I started listening to Radio 4’s readings from Hastings’ biography on Monday, and managed to capture all so far. And the picture of Maugham that emerged is of a far more pleasant character. He had an unhappy childhood and developed a stammer. Once he had qualified as a doctor, he was said to have had rather a gentle bedside manner and took and interest in all his patients, especially the dirt-poor ones from Lambeth. When war broke out he was a highly celebrated and wealthy popular playwright whose worked was being staged on both sides of the Atlantic, yet he voluntarily served with the ambulance brigade, putting his medical training to good use. (He has ceased working as a doctor years earlier. Later, after that service was curtailed by ill-health, and after he had recuperated, he again served his country, this time working for the secret service in Geneva and later in Russia. He was said to be charming company, was very good-looking and was socially popular. He is said by Hastings to have been very good with children. His candid self-appraisal as a first-rate second-rater speaks of a modesty and honesty which I like to feel is wholly in keeping with his disciplined professionalism. He was no glutton, but kept himself trim by swimming, playing tennis, walking and playing golf. He seems rather to have been put upon by the two major lovers he had, Gerald Haxton and Alan Searle, but he bore it stoically.

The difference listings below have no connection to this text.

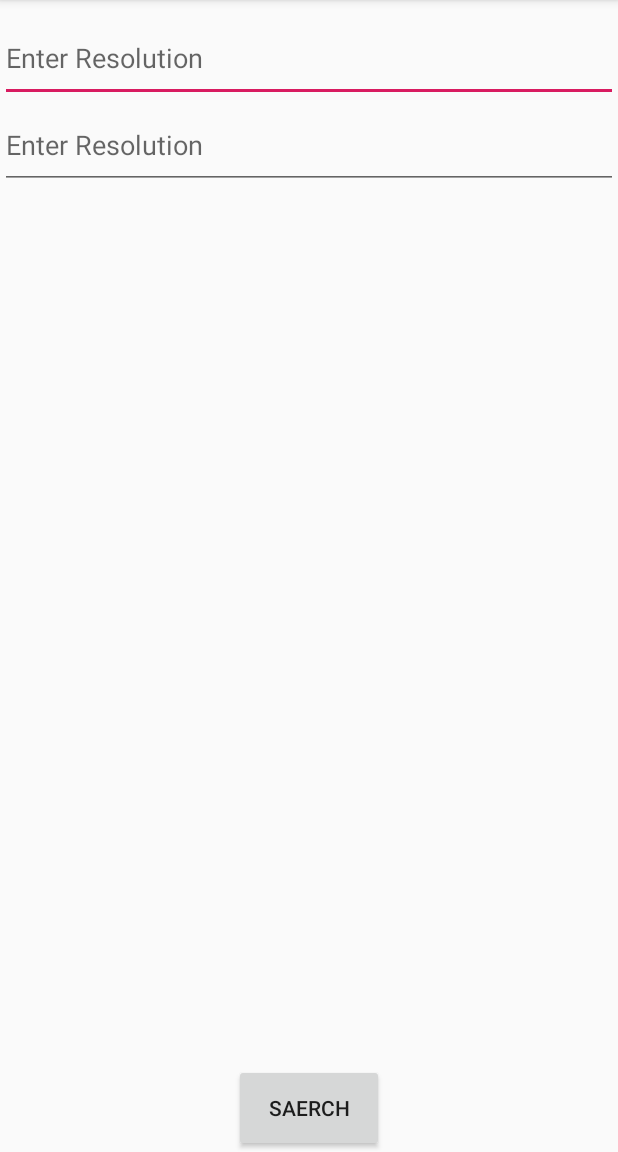
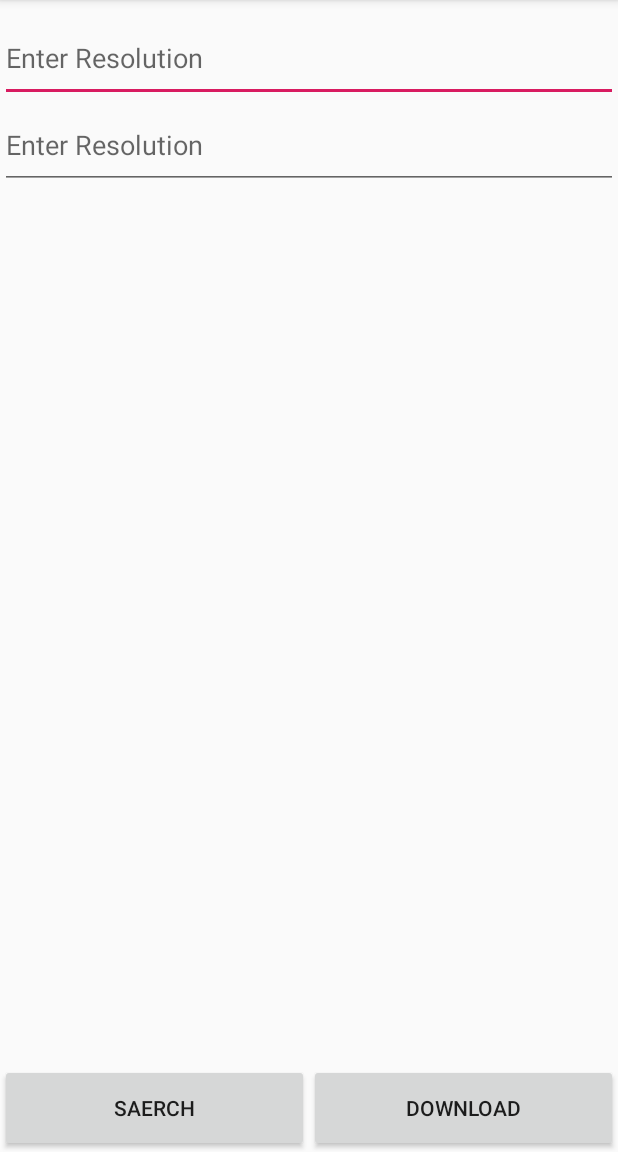
Before and after one commit to abhijitramesh/get_the_image, an Android app: the screen it shows after launch (MainActivity), on a phone screen of 412 x 824 dp, the part 84-1236 px from its top. Run offline under Robolectric (Android 15) with nearby library versions, the phone set to English and light mode, and no system bars; our stand-ins replace ButterKnife; libraries missing offline, so code that uses them is left out: com.squareup.okhttp.

```diff
--- a/app/build.gradle
+++ b/app/build.gradle
@@ -34,4 +34,8 @@ dependencies {
     implementation 'com.google.code.gson:gson:1.7.2'
     implementation 'com.squareup.retrofit:converter-gson:2.0.0-beta2'
     implementation 'com.squareup.okhttp:okhttp:2.4.0'
+
+    //Room Persistence Library
+    implementation "android.arch.persistence.room:runtime:1.0.0"
+    annotationProcessor "android.arch.persistence.room:compiler:1.0.0"
 }
--- a/app/src/main/res/layout/activity_main.xml
+++ b/app/src/main/res/layout/activity_main.xml
@@ -15,6 +15,7 @@
         android:layout_marginTop="10dp"
         android:layout_weight="1"
         android:hint="Enter Resolution"
+        android:numeric="decimal"
         />
     <EditText
         android:layout_width="match_parent"
@@ -22,6 +23,7 @@
         android:id="@+id/res2"
         android:layout_weight="1"
         android:hint="Enter Resolution"
+        android:numeric="decimal"
 
         />
     <ImageView
@@ -31,15 +33,29 @@
         android:id="@+id/imageViewId"
 
         />
+    <LinearLayout
+        android:layout_height="0dp"
+        android:layout_width="match_parent"
+        android:layout_weight="1">
+
 
     <Button
         android:layout_width="100dp"
-        android:layout_height="0dp"
+        android:layout_height="match_parent"
         android:layout_weight="1"
         android:layout_gravity="center"
         android:text="Saerch"
         android:id="@+id/button"
+        />
+        <Button
+            android:layout_width="100dp"
+            android:layout_height="match_parent"
+            android:layout_weight="1"
+            android:layout_gravity="center"
+            android:text="Download"
+            android:id="@+id/button_1"
+            />
+        </LinearLayout>
 
 
-        />
 </LinearLayout>
```
Also changed, not shown: app/src/main/java/com/example/get_the_image/MainActivity.java (+45 -0 lines), app/src/main/java/com/example/get_the_image/Room/AppDatabase.java (added, +10 -0 lines), app/src/main/java/com/example/get_the_image/Room/DatabaseClient.java (added, +36 -0 lines), app/src/main/java/com/example/get_the_image/Room/Image.java (added, +40 -0 lines), app/src/main/java/com/example/get_the_image/Room/ImageDAO.java (added, +26 -0 lines).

Now, I know that all this doesn’t necessarily add up to a row of beans as far as a man’s moral worth is concerned, but it is all rather at odds with the conventional picture I somehow acquired of Maugham the Monster and what Hastings writes in something of a revelation. The picture I now get of Maugham is of a man I should liked to have met and whose company I think I might have enjoyed and respected. If I didn’t have enough books already which are waiting to be read, not least Maugham’s own The Painted Veil, I would buy Hastings’ biography. She wrote a very good one of Evelyn Waugh.